Claire Dion Fletcher, is an Indigenous (Potawatomi-Lenape) Registered Midwife practicing in Toronto. She graduated from the Midwifery Education Program (MEP) at Ryerson University.
Claire grew up in Newmarket, Ontario, where she was an active member of Hands of Hope for Children, Guatemala. At Dalhousie University in Halifax, Claire’s interest and commitment to maternal health, particularly midwifery care, grew during her undergraduate studies in Microbiology and International Development.
Claire is known for her strong commitment to community and to reproductive justice. She is dedicated to the growth of Indigenous midwifery in Ontario and the expansion of Indigenous content in the program at Ryerson University.
Claire's focused midwifery commitment is obvious.
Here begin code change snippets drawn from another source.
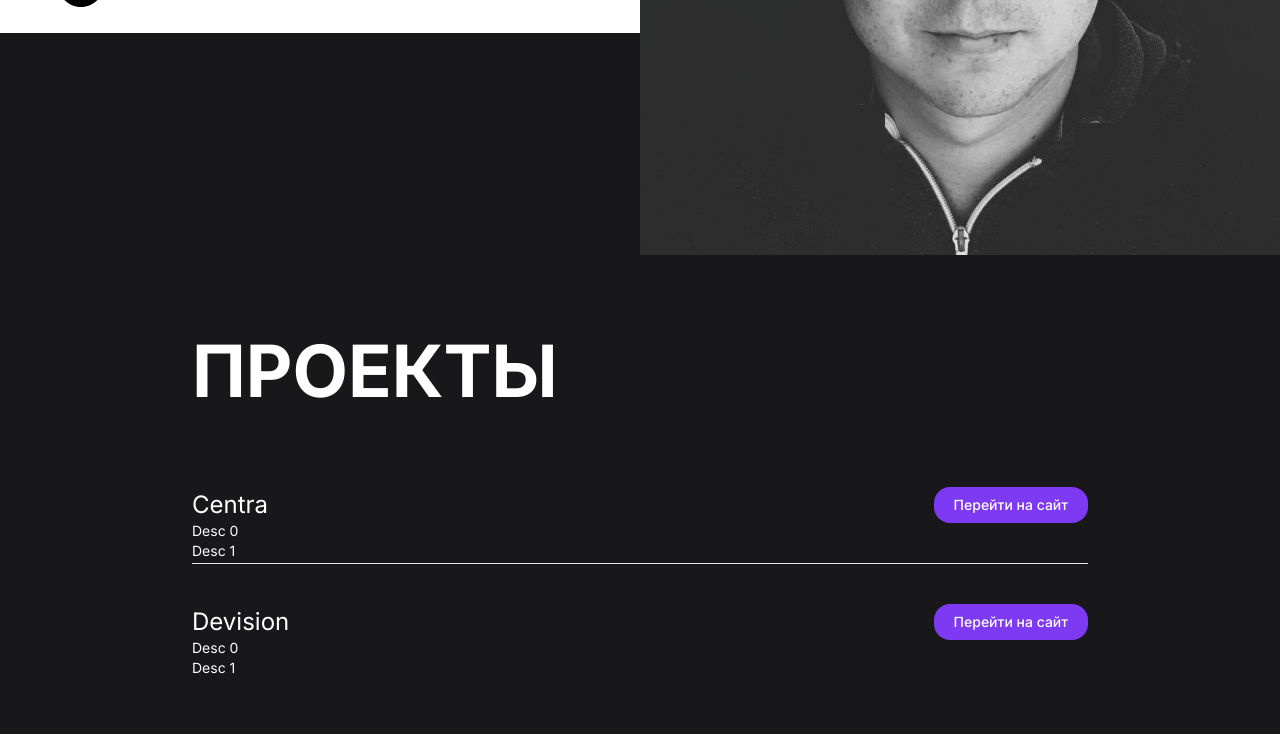
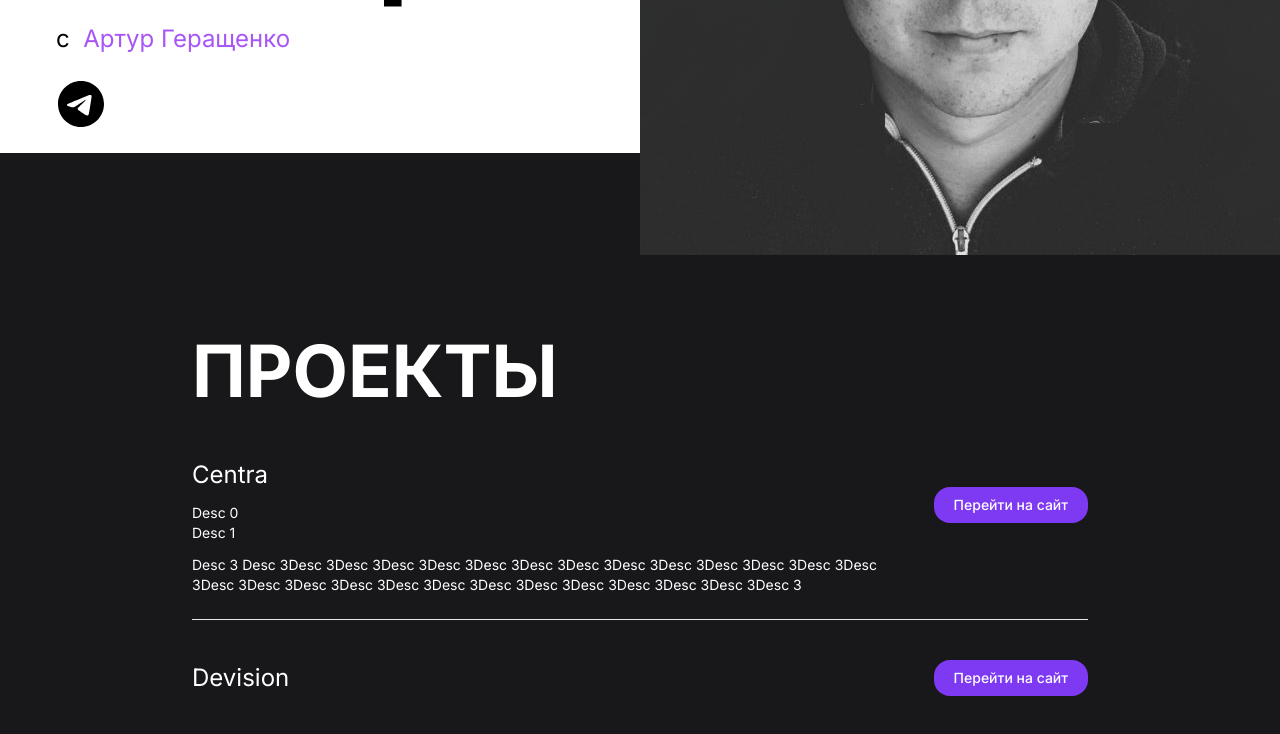
Before and after one commit to arturgspb/arturgspb.github.io, a Next.js app: page / in a window 1280 px wide. Both pictures are taken after a click on the button "Centra". Shown: the part 435-1169 px from the top of the page. Built offline with nearby package versions, Linux system fonts and the light colour scheme.

Commit message:
feat: projects

```diff
--- a/app/page.tsx
+++ b/app/page.tsx
@@ -10,7 +10,9 @@ export default function Home() {
                         <div className="basis-1/2 text-center sm:text-left relative">
                             <div className="px-10 sm:px-14 py-6 bg-site" data-testid="home.header">
                                 <h1 className="text-5xl font-bold sm:text-[120px] leading-none animate-fade-in">
-                                    Dev & QA
+                                    Dev<br />
+                                    QA<br />
+                                    DevOps
                                 </h1>
                                 <h3 className="text-base sm:text-2xl py-6">
                                     c
--- a/components/atoms/Accordion/_Item/AccordionItem.tsx
+++ b/components/atoms/Accordion/_Item/AccordionItem.tsx
@@ -1,6 +1,10 @@
+"use client"
+
 import React, { FC } from 'react';
 import { IChildrenProps } from "../../../common/props";
 import { Button, IButtonProps } from "../../Button/Button";
+import { useOpen } from "../../../common/hooks/useOpen";
+import ArrowDown from './_assets/arrow-down.svg'
 
 interface IButtonOptionalExceptSalary extends Partial<IButtonProps> {
     href: string;
@@ -13,9 +17,7 @@ export interface IAccordionItemProps extends IChildrenProps {
 }
 
 export const AccordionItem: FC<IAccordionItemProps> = (({ title, children, externalLink }) => {
-    // const {isOpen, handleToggleClick} = useOpen();
-
-    const isOpen = true;
+    const {isOpen, handleToggleClick} = useOpen();
 
     const link: IButtonOptionalExceptSalary | undefined = externalLink
         ? { children: 'Перейти на сайт', target: '_blank', ...externalLink }
@@ -26,33 +28,15 @@ export const AccordionItem: FC<IAccordionItemProps> = (({ title, children, exter
             className="group/event flex border-b last:border-0 hover:border-purple-500 gap-4 sm:gap-8 flex-col sm:flex-row py-4 sm:py-0 transition-colors duration-300">
             <div
                 className="flex flex-1 sm:items-center gap-4 sm:gap-4 md:gap-8 flex-col sm:flex-row sm:py-3">
-                {/*<div*/}
-                {/*    className="sm:group-hover/event:overflow-hidden transition-all duration-300 ease-out w-full max-w-fit sm:group-hover/event:w-0">*/}
-                {/*    <div*/}
-                {/*        className="flex flex-col min-w-fit sm:flex-row overflow-hidden sm:gap-4 md:gap-8 relative">*/}
-                {/*        <div*/}
-                {/*            className="flex gap-4 items-center absolute bottom-2 left-2 sm:bottom-auto sm:left-auto sm:relative">*/}
-                {/*            <span className="text-4xl text-white">05</span>*/}
-                {/*            <div className="flex flex-col text-xs">*/}
-                {/*                <span className="text-white sm:text-gray-600">Fri</span><span>Mar</span>*/}
-                {/*            </div>*/}
-                {/*        </div>*/}
-                {/*    </div>*/}
-                {/*</div>*/}
                 <div className="grow flex flex-col hover:text-purple-500">
                     <button className="text-left text-white w-full h-full group/button text-2xl text-left"
+                            onClick={handleToggleClick}
                     >
                         {title}
-                        <svg fill="none"
-                             className="w-4 h-4 inline ml-3 opacity-0 group-hover/button:opacity-100 "
-                             stroke="currentColor" stroke-width="1.5" viewBox="0 0 24 24"
-                             xmlns="http://www.w3.org/2000/svg" aria-hidden="true">
-                            <path stroke-linecap="round" stroke-linejoin="round"
-                                  d="M19.5 8.25l-7.5 7.5-7.5-7.5"></path>
-                        </svg>
+                        <ArrowDown className="w-4 h-4 inline ml-3 opacity-0 group-hover/button:opacity-100 " />
                     </button>
                     <div
-                        className={(isOpen ? 'opacity-1' : 'opacity-0') + " text-sm text-white text-site transition-all ease-in pointer-events-none h-0"}>
+                        className={(isOpen ? 'opacity-100 h-auto py-3' : 'opacity-0 h-0') + " text-sm text-white text-site transition-all ease-in pointer-events-none"}>
                         {children}
                     </div>
                 </div>
--- a/components/atoms/Button/Button.tsx
+++ b/components/atoms/Button/Button.tsx
@@ -7,7 +7,7 @@ import { buildCssClasses } from "../../common/classesUtils";
 type TButtonView = 'main';
 
 export interface IButtonProps extends IRefProps, IChildrenProps {
-    view: TButtonView;
+    view?: TButtonView;
     href: string;
     target?: HTMLAttributeAnchorTarget | undefined;
 }
--- a/components/page/aboutme/ProjectList/ProjectList.tsx
+++ b/components/page/aboutme/ProjectList/ProjectList.tsx
@@ -13,7 +13,7 @@ export const AboutMeProjectList = () => {
             children: <>
                 <p>Desc 0</p>
                 <p>Desc 1</p>
-                {/*<p className="mt-3">Desc 3</p>*/}
+                <p className="mt-3">Desc 3 Desc 3Desc 3Desc 3Desc 3Desc 3Desc 3Desc 3Desc 3Desc 3Desc 3Desc 3Desc 3Desc 3Desc 3Desc 3Desc 3Desc 3Desc 3Desc 3Desc 3Desc 3Desc 3Desc 3Desc 3Desc 3Desc 3Desc 3</p>
             </>
         },
         {
@@ -25,7 +25,7 @@ export const AboutMeProjectList = () => {
             children: <>
                 <p>Desc 0</p>
                 <p>Desc 1</p>
-                {/*<p className="mt-3">Desc 3</p>*/}
+                <p className="mt-3">Desc 3 Desc 3Desc 3Desc 3Desc 3Desc 3Desc 3Desc 3Desc 3Desc 3Desc 3Desc 3Desc 3Desc 3Desc 3Desc 3Desc 3Desc 3Desc 3Desc 3Desc 3Desc 3Desc 3Desc 3Desc 3Desc 3Desc 3Desc 3</p>
             </>
         }
     ];
```
Also changed, not shown: components/atoms/Accordion/_Item/_assets/arrow-down.svg (added).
She is currently the Aboriginal Student Co-coordinator for the Midwifery Education Programme at Ryerson University where she has quietly guided, mentored, supported and led by example.
She is also co-Chair of the Toronto Birth Centre Community Council and sits on the Core Leadership of the National Aboriginal Council of Midwives.
A person widely recognized for her humility, integrity, work ethic and strength of character, Claire has all the hallmarks of a leader and absolutely shines as an example of the best in Ontario Midwifery.
Christine Roy is an Indigenous French-Abenaki Registered Midwife who grew up in Eastern Quebec. She graduated from the Michener pre-registration program in 1992.
Christine, her husband (Attawapiskat Cree First Nation) and their family moved to Puvirnituq to work beside Inuit midwifery students. They returned to Quebec after the sudden loss of their son, where Christine resumed practice and became Midwifery Services Coordinator.
Christine’s dedication to Aboriginal Midwifery took her to Brazil to meet with Amazon Forest midwives, and to Bolivia, Akwesasne and James Bay working on the film ‘Ancestral Women’, exploring ancestral midwifery knowledge of Aymara, Quechua, Mohawk and Cree midwives.
Christine was central to a consultation with all First Nations and Inuit communities of Quebec. This led to the inclusion of an exemption for Aboriginal women within the Quebec Midwifery Act, ensuring First Nations self-determination.
Christine and her family moved back to Attawapiskat and in 2012 she opened Neepeeshowan Midwives. This practice serves families in the remote fly-in community and is vital to bringing birth back into the community.
The responsibilities and remarkable honour of being a pipe carrier have been passed on to her to deepen the work for healing and empowerment of Aboriginal girls and women.